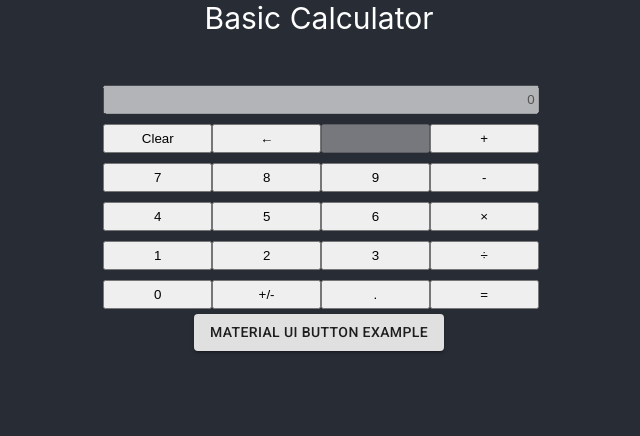
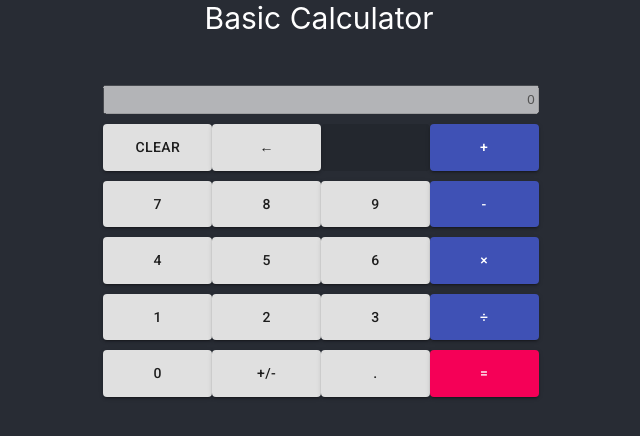
Before and after one commit to darwinstephanus/basic-calculator, a React (Create React App) app: page / in a window 1280 px wide. Shown: the top 436 px of the page, without its empty margins (321-961 px from the left). Built offline with nearby package versions, Linux system fonts and the light colour scheme.

Commit message:
change button to material ui

```diff
--- a/src/App.js
+++ b/src/App.js
@@ -1,5 +1,5 @@
 import React from "react";
-import * as Mui from "@material-ui/core";
+// import * as Mui from "@material-ui/core";
 
 import Calculator from "./Calculator";
 
@@ -13,11 +13,11 @@ export default class App extends React.Component {
         <Calculator />
         {/* The below element is not rendered (obviously) */}
         {/* This is for Material UI task (see the README.md) */}
-        <div>
+        {/* <div>
           <Mui.Button variant="contained">
             Material UI Button example
           </Mui.Button>
-        </div>
+        </div> */}
       </div>
     );
   }
--- a/src/Calculator.js
+++ b/src/Calculator.js
@@ -3,6 +3,8 @@ import React from "react";
 import Row from "./components/Row";
 import Display from "./components/Display";
 import Button from "./components/Button";
+import OperatorButton from "./components/OperatorButton";
+import EqualButton from "./components/EqualButton";
 
 export default class Calculator extends React.Component {
   constructor(props) {
@@ -200,8 +202,13 @@ export default class Calculator extends React.Component {
   };
 
   render() {
+    // const screen = inputs.map((input) => input.val).join("");
+
     return (
       <div className="calc">
+        {/* <Row>
+          <Display>ABCBASDBJKASDLKASJDl</Display>
+        </Row> */}
         <Row>
           <Display>
             {this.state.input === ""
@@ -213,31 +220,31 @@ export default class Calculator extends React.Component {
           <Button handleClick={this.clearInput}>Clear</Button>
           <Button handleClick={this.removeLastCharacter}>←</Button>
           <Button disabled={true} />
-          <Button handleClick={this.addition}>+</Button>
+          <OperatorButton handleClick={this.addition}>+</OperatorButton>
         </Row>
         <Row>
           <Button handleClick={this.addToInput}>7</Button>
           <Button handleClick={this.addToInput}>8</Button>
           <Button handleClick={this.addToInput}>9</Button>
-          <Button handleClick={this.substract}>-</Button>
+          <OperatorButton handleClick={this.substract}>-</OperatorButton>
         </Row>
         <Row>
           <Button handleClick={this.addToInput}>4</Button>
           <Button handleClick={this.addToInput}>5</Button>
           <Button handleClick={this.addToInput}>6</Button>
-          <Button handleClick={this.multiply}>×</Button>
+          <OperatorButton handleClick={this.multiply}>×</OperatorButton>
         </Row>
         <Row>
           <Button handleClick={this.addToInput}>1</Button>
           <Button handleClick={this.addToInput}>2</Button>
           <Button handleClick={this.addToInput}>3</Button>
-          <Button handleClick={this.divide}>÷</Button>
+          <OperatorButton handleClick={this.divide}>÷</OperatorButton>
         </Row>
         <Row>
           <Button handleClick={this.addZeroToInput}>0</Button>
           <Button handleClick={this.plusMinus}>+/-</Button>
           <Button handleClick={this.addDecimal}>.</Button>
-          <Button handleClick={this.equalSign}>=</Button>
+          <EqualButton handleClick={this.equalSign}>=</EqualButton>
         </Row>
       </div>
     );
--- a/src/components/Button.js
+++ b/src/components/Button.js
@@ -1,4 +1,5 @@
 import React from "react";
+import * as Mui from "@material-ui/core";
 
 export default class Button extends React.Component {
   forceSpace() {
@@ -7,13 +8,14 @@ export default class Button extends React.Component {
 
   render() {
     return (
-      <button
+      <Mui.Button
+        variant="contained"
         className="calc-button"
         disabled={this.props.disabled}
         onClick={() => this.props.handleClick(this.props.children)}
       >
         {this.props.disabled ? "\u00a0" : this.props.children}
-      </button>
+      </Mui.Button>
     );
   }
 }
--- /dev/null
+++ b/src/components/EqualButton.js
@@ -0,0 +1,36 @@
+import React from "react";
+import * as Mui from "@material-ui/core";
+import { withStyles } from "@material-ui/core/styles";
+
+const styles = {
+  root: {
+    background: "linear-gradient(45deg, #FE6B8B 30%, #FF8E53 90%)",
+    borderRadius: 3,
+    border: 0,
+    color: "white",
+    height: 48,
+    padding: "0 30px",
+    boxShadow: "0 3px 5px 2px rgba(255, 105, 135, .3)",
+  },
+};
+
+export class EqualButton extends React.Component {
+  forceSpace() {
+    return;
+  }
+  render() {
+    return (
+      <Mui.Button
+        variant="contained"
+        className="calc-equal"
+        color="secondary"
+        disabled={this.props.disabled}
+        onClick={() => this.props.handleClick(this.props.children)}
+      >
+        {this.props.disabled ? "\u00a0" : this.props.children}
+      </Mui.Button>
+    );
+  }
+}
+
+export default withStyles(styles)(EqualButton);
--- /dev/null
+++ b/src/components/OperatorButton.js
@@ -0,0 +1,22 @@
+import React from "react";
+import * as Mui from "@material-ui/core";
+
+export default class OperatorButton extends React.Component {
+  forceSpace() {
+    return;
+  }
+
+  render() {
+    return (
+      <Mui.Button
+        variant="contained"
+        className="calc-button"
+        color="primary"
+        disabled={this.props.disabled}
+        onClick={() => this.props.handleClick(this.props.children)}
+      >
+        {this.props.disabled ? "\u00a0" : this.props.children}
+      </Mui.Button>
+    );
+  }
+}
--- a/src/index.css
+++ b/src/index.css
@@ -31,6 +31,8 @@ code {
   justify-content: center;
   padding: 0 33vw;
   width: 34vw;
+  /* border-style: solid;
+  border-color: red; */
 }
 
 .calc-row {
@@ -46,12 +48,25 @@ code {
 .calc * {
   width: 100%;
   padding: 5px 2px;
+
+  /* background-color: white; */
 }
 
 .calc-display {
   text-align: right;
+  /* font-size: 30;
+  border: none;
+  background-color: #282c34; */
 }
 
 .calc-button {
   width: 100%;
+  /* display: grid;
+  grid-template-columns: repeat(4, 1fr);
+  grid-gap: 8px; */
 }
+
+.calc-equal {
+  color: purple;
+  background: #f1a33c;
+}
```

────────────────

* **What the task asks**: Repeat every entry above exactly as written and omit any pictures it holds.

* **Response**:
Before and after one commit to darwinstephanus/basic-calculator, a React (Create React App) app: page / in a window 1280 px wide. Shown: the top 436 px of the page, without its empty margins (321-961 px from the left). Built offline with nearby package versions, Linux system fonts and the light colour scheme.

Commit message:
change button to material ui

```diff
--- a/src/App.js
+++ b/src/App.js
@@ -1,5 +1,5 @@
 import React from "react";
-import * as Mui from "@material-ui/core";
+// import * as Mui from "@material-ui/core";
 
 import Calculator from "./Calculator";
 
@@ -13,11 +13,11 @@ export default class App extends React.Component {
         <Calculator />
         {/* The below element is not rendered (obviously) */}
         {/* This is for Material UI task (see the README.md) */}
-        <div>
+        {/* <div>
           <Mui.Button variant="contained">
             Material UI Button example
           </Mui.Button>
-        </div>
+        </div> */}
       </div>
     );
   }
--- a/src/Calculator.js
+++ b/src/Calculator.js
@@ -3,6 +3,8 @@ import React from "react";
 import Row from "./components/Row";
 import Display from "./components/Display";
 import Button from "./components/Button";
+import OperatorButton from "./components/OperatorButton";
+import EqualButton from "./components/EqualButton";
 
 export default class Calculator extends React.Component {
   constructor(props) {
@@ -200,8 +202,13 @@ export default class Calculator extends React.Component {
   };
 
   render() {
+    // const screen = inputs.map((input) => input.val).join("");
+
     return (
       <div className="calc">
+        {/* <Row>
+          <Display>ABCBASDBJKASDLKASJDl</Display>
+        </Row> */}
         <Row>
           <Display>
             {this.state.input === ""
@@ -213,31 +220,31 @@ export default class Calculator extends React.Component {
           <Button handleClick={this.clearInput}>Clear</Button>
           <Button handleClick={this.removeLastCharacter}>←</Button>
           <Button disabled={true} />
-          <Button handleClick={this.addition}>+</Button>
+          <OperatorButton handleClick={this.addition}>+</OperatorButton>
         </Row>
         <Row>
           <Button handleClick={this.addToInput}>7</Button>
           <Button handleClick={this.addToInput}>8</Button>
           <Button handleClick={this.addToInput}>9</Button>
-          <Button handleClick={this.substract}>-</Button>
+          <OperatorButton handleClick={this.substract}>-</OperatorButton>
         </Row>
         <Row>
           <Button handleClick={this.addToInput}>4</Button>
           <Button handleClick={this.addToInput}>5</Button>
           <Button handleClick={this.addToInput}>6</Button>
-          <Button handleClick={this.multiply}>×</Button>
+          <OperatorButton handleClick={this.multiply}>×</OperatorButton>
         </Row>
         <Row>
           <Button handleClick={this.addToInput}>1</Button>
           <Button handleClick={this.addToInput}>2</Button>
           <Button handleClick={this.addToInput}>3</Button>
-          <Button handleClick={this.divide}>÷</Button>
+          <OperatorButton handleClick={this.divide}>÷</OperatorButton>
         </Row>
         <Row>
           <Button handleClick={this.addZeroToInput}>0</Button>
           <Button handleClick={this.plusMinus}>+/-</Button>
           <Button handleClick={this.addDecimal}>.</Button>
-          <Button handleClick={this.equalSign}>=</Button>
+          <EqualButton handleClick={this.equalSign}>=</EqualButton>
         </Row>
       </div>
     );
--- a/src/components/Button.js
+++ b/src/components/Button.js
@@ -1,4 +1,5 @@
 import React from "react";
+import * as Mui from "@material-ui/core";
 
 export default class Button extends React.Component {
   forceSpace() {
@@ -7,13 +8,14 @@ export default class Button extends React.Component {
 
   render() {
     return (
-      <button
+      <Mui.Button
+        variant="contained"
         className="calc-button"
         disabled={this.props.disabled}
         onClick={() => this.props.handleClick(this.props.children)}
       >
         {this.props.disabled ? "\u00a0" : this.props.children}
-      </button>
+      </Mui.Button>
     );
   }
 }
--- /dev/null
+++ b/src/components/EqualButton.js
@@ -0,0 +1,36 @@
+import React from "react";
+import * as Mui from "@material-ui/core";
+import { withStyles } from "@material-ui/core/styles";
+
+const styles = {
+  root: {
+    background: "linear-gradient(45deg, #FE6B8B 30%, #FF8E53 90%)",
+    borderRadius: 3,
+    border: 0,
+    color: "white",
+    height: 48,
+    padding: "0 30px",
+    boxShadow: "0 3px 5px 2px rgba(255, 105, 135, .3)",
+  },
+};
+
+export class EqualButton extends React.Component {
+  forceSpace() {
+    return;
+  }
+  render() {
+    return (
+      <Mui.Button
+        variant="contained"
+        className="calc-equal"
+        color="secondary"
+        disabled={this.props.disabled}
+        onClick={() => this.props.handleClick(this.props.children)}
+      >
+        {this.props.disabled ? "\u00a0" : this.props.children}
+      </Mui.Button>
+    );
+  }
+}
+
+export default withStyles(styles)(EqualButton);
--- /dev/null
+++ b/src/components/OperatorButton.js
@@ -0,0 +1,22 @@
+import React from "react";
+import * as Mui from "@material-ui/core";
+
+export default class OperatorButton extends React.Component {
+  forceSpace() {
+    return;
+  }
+
+  render() {
+    return (
+      <Mui.Button
+        variant="contained"
+        className="calc-button"
+        color="primary"
+        disabled={this.props.disabled}
+        onClick={() => this.props.handleClick(this.props.children)}
+      >
+        {this.props.disabled ? "\u00a0" : this.props.children}
+      </Mui.Button>
+    );
+  }
+}
--- a/src/index.css
+++ b/src/index.css
@@ -31,6 +31,8 @@ code {
   justify-content: center;
   padding: 0 33vw;
   width: 34vw;
+  /* border-style: solid;
+  border-color: red; */
 }
 
 .calc-row {
@@ -46,12 +48,25 @@ code {
 .calc * {
   width: 100%;
   padding: 5px 2px;
+
+  /* background-color: white; */
 }
 
 .calc-display {
   text-align: right;
+  /* font-size: 30;
+  border: none;
+  background-color: #282c34; */
 }
 
 .calc-button {
   width: 100%;
+  /* display: grid;
+  grid-template-columns: repeat(4, 1fr);
+  grid-gap: 8px; */
 }
+
+.calc-equal {
+  color: purple;
+  background: #f1a33c;
+}
```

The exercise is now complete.